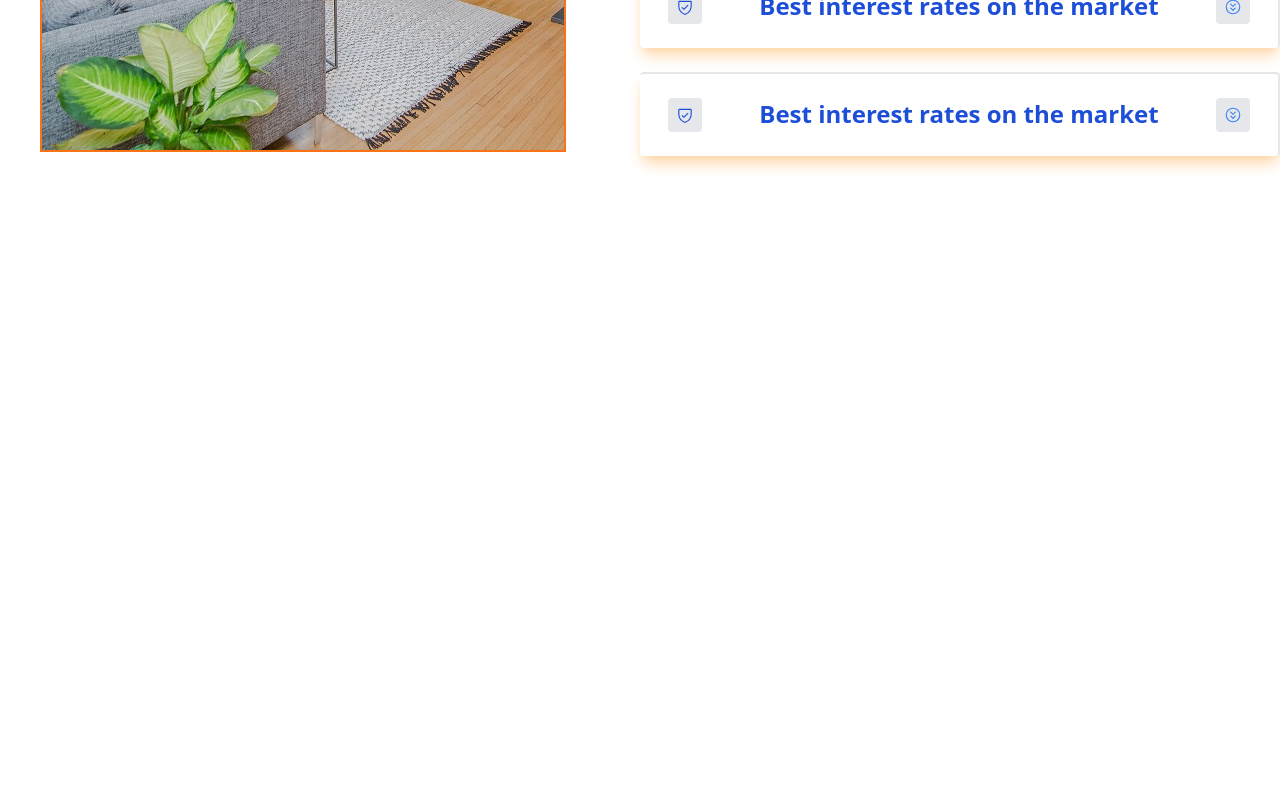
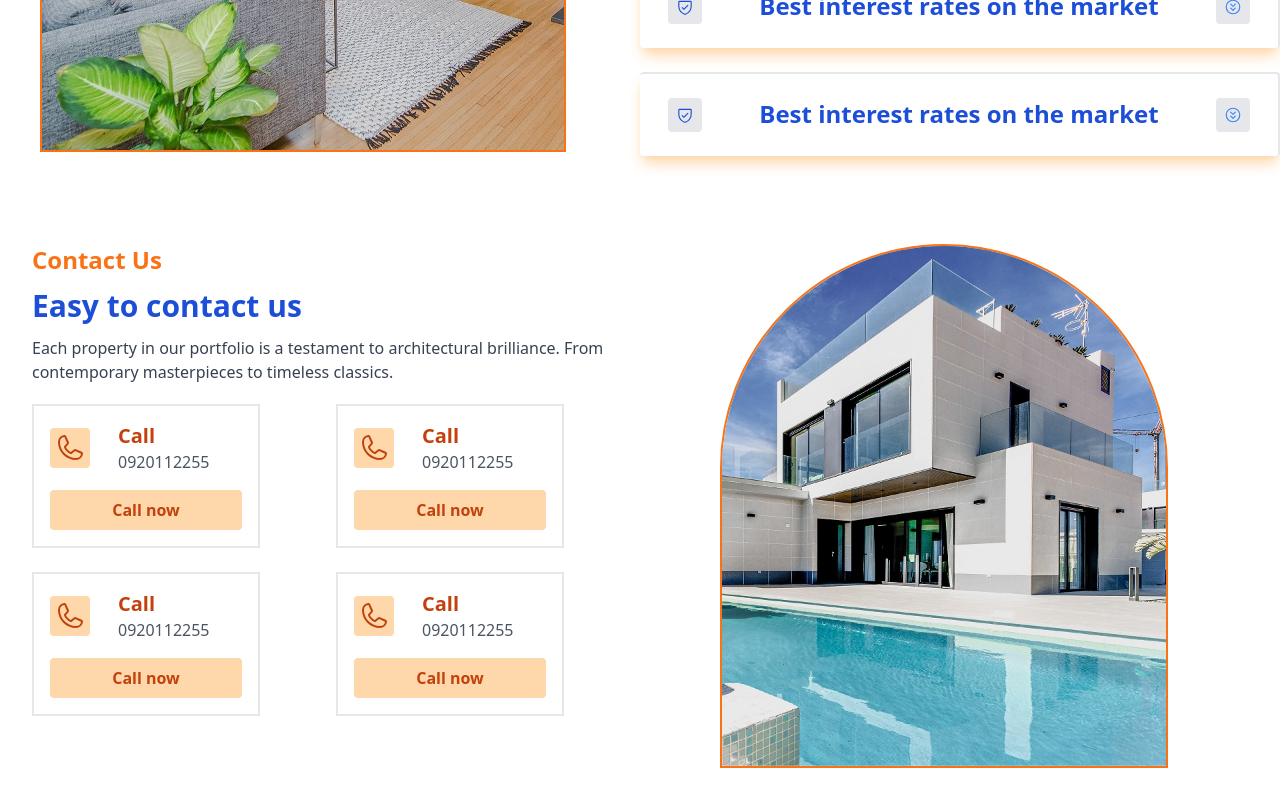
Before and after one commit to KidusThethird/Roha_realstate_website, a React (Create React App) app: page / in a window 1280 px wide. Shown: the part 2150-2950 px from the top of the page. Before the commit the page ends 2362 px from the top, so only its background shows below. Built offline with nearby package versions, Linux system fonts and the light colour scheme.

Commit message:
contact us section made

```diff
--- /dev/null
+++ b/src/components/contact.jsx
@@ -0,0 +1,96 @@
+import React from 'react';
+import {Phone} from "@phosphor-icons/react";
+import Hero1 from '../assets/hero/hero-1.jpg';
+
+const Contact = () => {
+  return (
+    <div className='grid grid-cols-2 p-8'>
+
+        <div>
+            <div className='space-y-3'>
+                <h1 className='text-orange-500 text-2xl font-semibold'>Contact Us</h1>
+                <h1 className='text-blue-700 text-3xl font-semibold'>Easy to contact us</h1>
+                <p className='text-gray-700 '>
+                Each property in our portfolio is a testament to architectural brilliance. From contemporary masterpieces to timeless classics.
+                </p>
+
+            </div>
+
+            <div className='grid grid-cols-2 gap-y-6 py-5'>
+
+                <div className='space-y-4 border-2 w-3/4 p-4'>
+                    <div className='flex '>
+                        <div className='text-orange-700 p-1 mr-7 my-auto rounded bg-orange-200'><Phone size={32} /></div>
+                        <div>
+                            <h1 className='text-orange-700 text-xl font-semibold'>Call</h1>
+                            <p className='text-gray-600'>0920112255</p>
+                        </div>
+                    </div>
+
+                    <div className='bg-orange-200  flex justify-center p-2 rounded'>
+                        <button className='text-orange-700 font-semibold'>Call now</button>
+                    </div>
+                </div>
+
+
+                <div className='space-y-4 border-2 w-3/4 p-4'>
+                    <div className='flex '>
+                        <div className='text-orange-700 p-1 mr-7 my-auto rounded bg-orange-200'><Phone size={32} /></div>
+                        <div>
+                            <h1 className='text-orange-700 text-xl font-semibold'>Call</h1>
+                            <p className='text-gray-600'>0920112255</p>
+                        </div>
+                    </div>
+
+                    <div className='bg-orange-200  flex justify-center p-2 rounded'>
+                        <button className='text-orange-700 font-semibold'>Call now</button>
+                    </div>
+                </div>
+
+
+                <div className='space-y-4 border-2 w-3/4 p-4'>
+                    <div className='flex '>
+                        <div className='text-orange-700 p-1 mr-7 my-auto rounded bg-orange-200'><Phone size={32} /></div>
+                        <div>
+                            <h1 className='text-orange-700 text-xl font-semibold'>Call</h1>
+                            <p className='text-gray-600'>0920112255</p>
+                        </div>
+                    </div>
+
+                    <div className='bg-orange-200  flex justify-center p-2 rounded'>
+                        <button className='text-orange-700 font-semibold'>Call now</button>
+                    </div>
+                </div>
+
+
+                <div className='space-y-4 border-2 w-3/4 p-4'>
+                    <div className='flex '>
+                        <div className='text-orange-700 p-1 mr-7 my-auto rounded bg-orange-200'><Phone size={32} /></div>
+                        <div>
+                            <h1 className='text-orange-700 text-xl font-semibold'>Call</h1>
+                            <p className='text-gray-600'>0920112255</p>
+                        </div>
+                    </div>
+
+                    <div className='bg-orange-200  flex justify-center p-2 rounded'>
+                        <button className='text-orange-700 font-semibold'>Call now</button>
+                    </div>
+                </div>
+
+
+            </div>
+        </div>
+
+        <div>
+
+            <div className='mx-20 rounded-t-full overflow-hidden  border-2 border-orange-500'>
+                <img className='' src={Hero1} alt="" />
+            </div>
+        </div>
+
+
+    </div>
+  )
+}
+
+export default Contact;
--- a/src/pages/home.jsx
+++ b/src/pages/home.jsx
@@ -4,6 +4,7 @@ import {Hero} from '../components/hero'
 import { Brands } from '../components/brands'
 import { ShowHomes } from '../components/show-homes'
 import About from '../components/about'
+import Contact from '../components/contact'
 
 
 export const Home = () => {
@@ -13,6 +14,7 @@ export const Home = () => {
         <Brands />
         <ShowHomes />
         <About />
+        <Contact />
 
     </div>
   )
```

• _EXERCISE INSTRUCTIONS_
In your copy of the listing above, every line must match exactly and no picture may appear.

• _EXPECTED ANSWER_
Before and after one commit to KidusThethird/Roha_realstate_website, a React (Create React App) app: page / in a window 1280 px wide. Shown: the part 2150-2950 px from the top of the page. Before the commit the page ends 2362 px from the top, so only its background shows below. Built offline with nearby package versions, Linux system fonts and the light colour scheme.

Commit message:
contact us section made

```diff
--- /dev/null
+++ b/src/components/contact.jsx
@@ -0,0 +1,96 @@
+import React from 'react';
+import {Phone} from "@phosphor-icons/react";
+import Hero1 from '../assets/hero/hero-1.jpg';
+
+const Contact = () => {
+  return (
+    <div className='grid grid-cols-2 p-8'>
+
+        <div>
+            <div className='space-y-3'>
+                <h1 className='text-orange-500 text-2xl font-semibold'>Contact Us</h1>
+                <h1 className='text-blue-700 text-3xl font-semibold'>Easy to contact us</h1>
+                <p className='text-gray-700 '>
+                Each property in our portfolio is a testament to architectural brilliance. From contemporary masterpieces to timeless classics.
+                </p>
+
+            </div>
+
+            <div className='grid grid-cols-2 gap-y-6 py-5'>
+
+                <div className='space-y-4 border-2 w-3/4 p-4'>
+                    <div className='flex '>
+                        <div className='text-orange-700 p-1 mr-7 my-auto rounded bg-orange-200'><Phone size={32} /></div>
+                        <div>
+                            <h1 className='text-orange-700 text-xl font-semibold'>Call</h1>
+                            <p className='text-gray-600'>0920112255</p>
+                        </div>
+                    </div>
+
+                    <div className='bg-orange-200  flex justify-center p-2 rounded'>
+                        <button className='text-orange-700 font-semibold'>Call now</button>
+                    </div>
+                </div>
+
+
+                <div className='space-y-4 border-2 w-3/4 p-4'>
+                    <div className='flex '>
+                        <div className='text-orange-700 p-1 mr-7 my-auto rounded bg-orange-200'><Phone size={32} /></div>
+                        <div>
+                            <h1 className='text-orange-700 text-xl font-semibold'>Call</h1>
+                            <p className='text-gray-600'>0920112255</p>
+                        </div>
+                    </div>
+
+                    <div className='bg-orange-200  flex justify-center p-2 rounded'>
+                        <button className='text-orange-700 font-semibold'>Call now</button>
+                    </div>
+                </div>
+
+
+                <div className='space-y-4 border-2 w-3/4 p-4'>
+                    <div className='flex '>
+                        <div className='text-orange-700 p-1 mr-7 my-auto rounded bg-orange-200'><Phone size={32} /></div>
+                        <div>
+                            <h1 className='text-orange-700 text-xl font-semibold'>Call</h1>
+                            <p className='text-gray-600'>0920112255</p>
+                        </div>
+                    </div>
+
+                    <div className='bg-orange-200  flex justify-center p-2 rounded'>
+                        <button className='text-orange-700 font-semibold'>Call now</button>
+                    </div>
+                </div>
+
+
+                <div className='space-y-4 border-2 w-3/4 p-4'>
+                    <div className='flex '>
+                        <div className='text-orange-700 p-1 mr-7 my-auto rounded bg-orange-200'><Phone size={32} /></div>
+                        <div>
+                            <h1 className='text-orange-700 text-xl font-semibold'>Call</h1>
+                            <p className='text-gray-600'>0920112255</p>
+                        </div>
+                    </div>
+
+                    <div className='bg-orange-200  flex justify-center p-2 rounded'>
+                        <button className='text-orange-700 font-semibold'>Call now</button>
+                    </div>
+                </div>
+
+
+            </div>
+        </div>
+
+        <div>
+
+            <div className='mx-20 rounded-t-full overflow-hidden  border-2 border-orange-500'>
+                <img className='' src={Hero1} alt="" />
+            </div>
+        </div>
+
+
+    </div>
+  )
+}
+
+export default Contact;
--- a/src/pages/home.jsx
+++ b/src/pages/home.jsx
@@ -4,6 +4,7 @@ import {Hero} from '../components/hero'
 import { Brands } from '../components/brands'
 import { ShowHomes } from '../components/show-homes'
 import About from '../components/about'
+import Contact from '../components/contact'
 
 
 export const Home = () => {
@@ -13,6 +14,7 @@ export const Home = () => {
         <Brands />
         <ShowHomes />
         <About />
+        <Contact />
 
     </div>
   )
```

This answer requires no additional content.